■ TASK REQUIREMENTS ■
Your reply must contain the full listing below, reproduced exactly, but no pictures.

■ INFORMATION PROVIDED ■

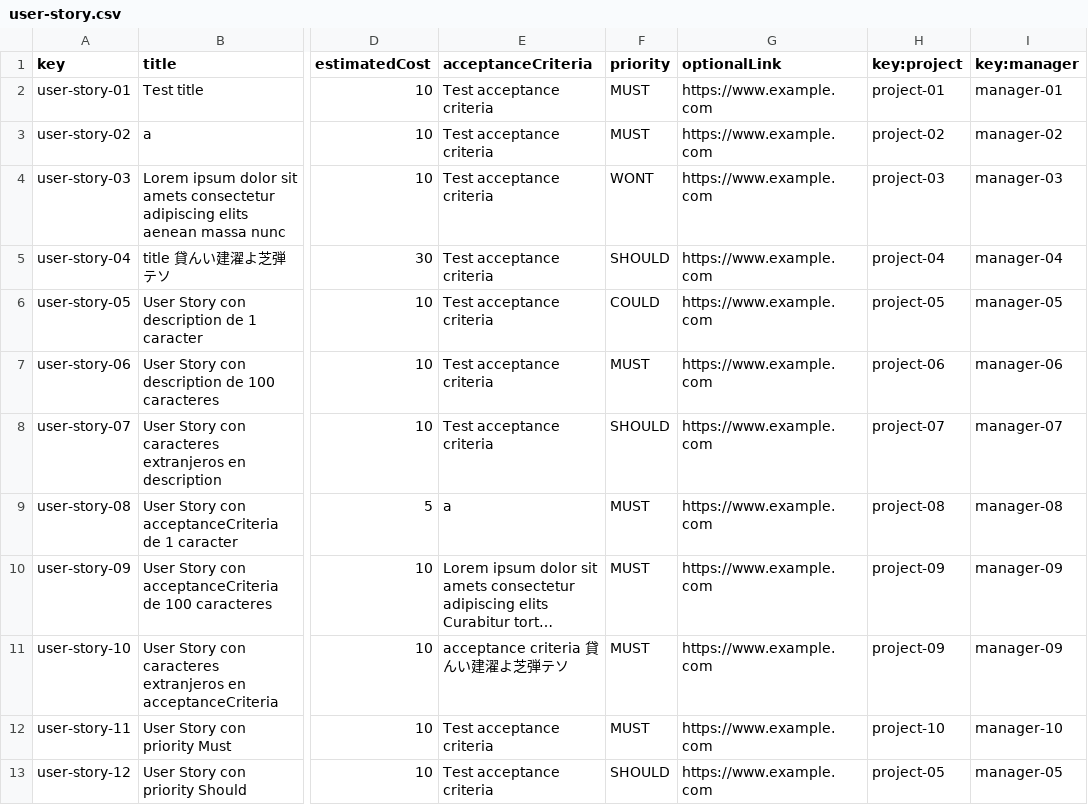
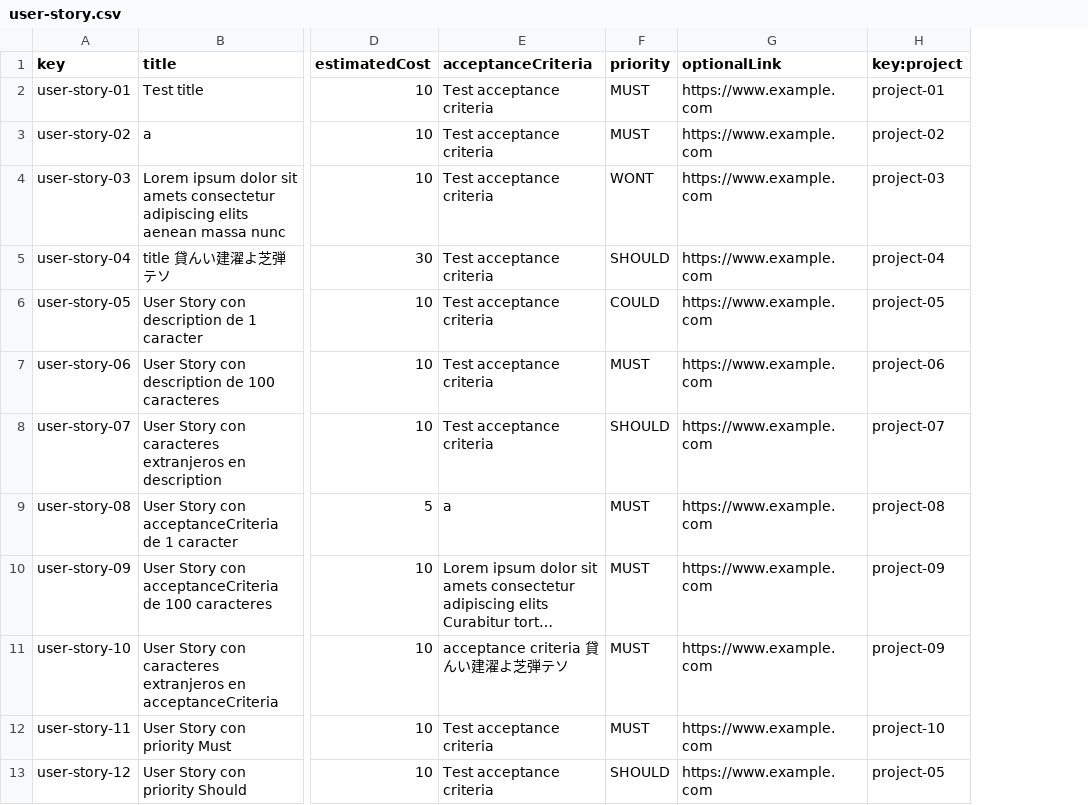
Before and after one commit to vicgrabru/Acme-SF-D02, a CSV file: src/main/webapp/WEB-INF/resources/sample-data/user-story.csv, drawn as a sheet; only a part is shown, gaps mark what is left out; long unchanged cells end in …; the diff names each change by its address in the sheet, - before the commit and + after, or states it on an @@ line.

Commit message:
Moved Manager relationship from User Story to Project

```diff
--- a/src/main/webapp/WEB-INF/resources/sample-data/user-story.csv
+++ b/src/main/webapp/WEB-INF/resources/sample-data/user-story.csv
-column I (key:manager), rows 2-13: manager-01 | manager-02 | manager-03 | manager-04 | manager-05 | manager-06 | manager-07 | manager-08 | manager-09 | manager-09 | manager-10 | manager-05
```
Also changed, not shown: src/main/webapp/WEB-INF/resources/sample-data/project.csv, 3 other files.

■ RESPONSE AREA ■
Before and after one commit to vicgrabru/Acme-SF-D02, a CSV file: src/main/webapp/WEB-INF/resources/sample-data/user-story.csv, drawn as a sheet; only a part is shown, gaps mark what is left out; long unchanged cells end in …; the diff names each change by its address in the sheet, - before the commit and + after, or states it on an @@ line.

Commit message:
Moved Manager relationship from User Story to Project

```diff
--- a/src/main/webapp/WEB-INF/resources/sample-data/user-story.csv
+++ b/src/main/webapp/WEB-INF/resources/sample-data/user-story.csv
-column I (key:manager), rows 2-13: manager-01 | manager-02 | manager-03 | manager-04 | manager-05 | manager-06 | manager-07 | manager-08 | manager-09 | manager-09 | manager-10 | manager-05
```
Also changed, not shown: src/main/webapp/WEB-INF/resources/sample-data/project.csv, 3 other files.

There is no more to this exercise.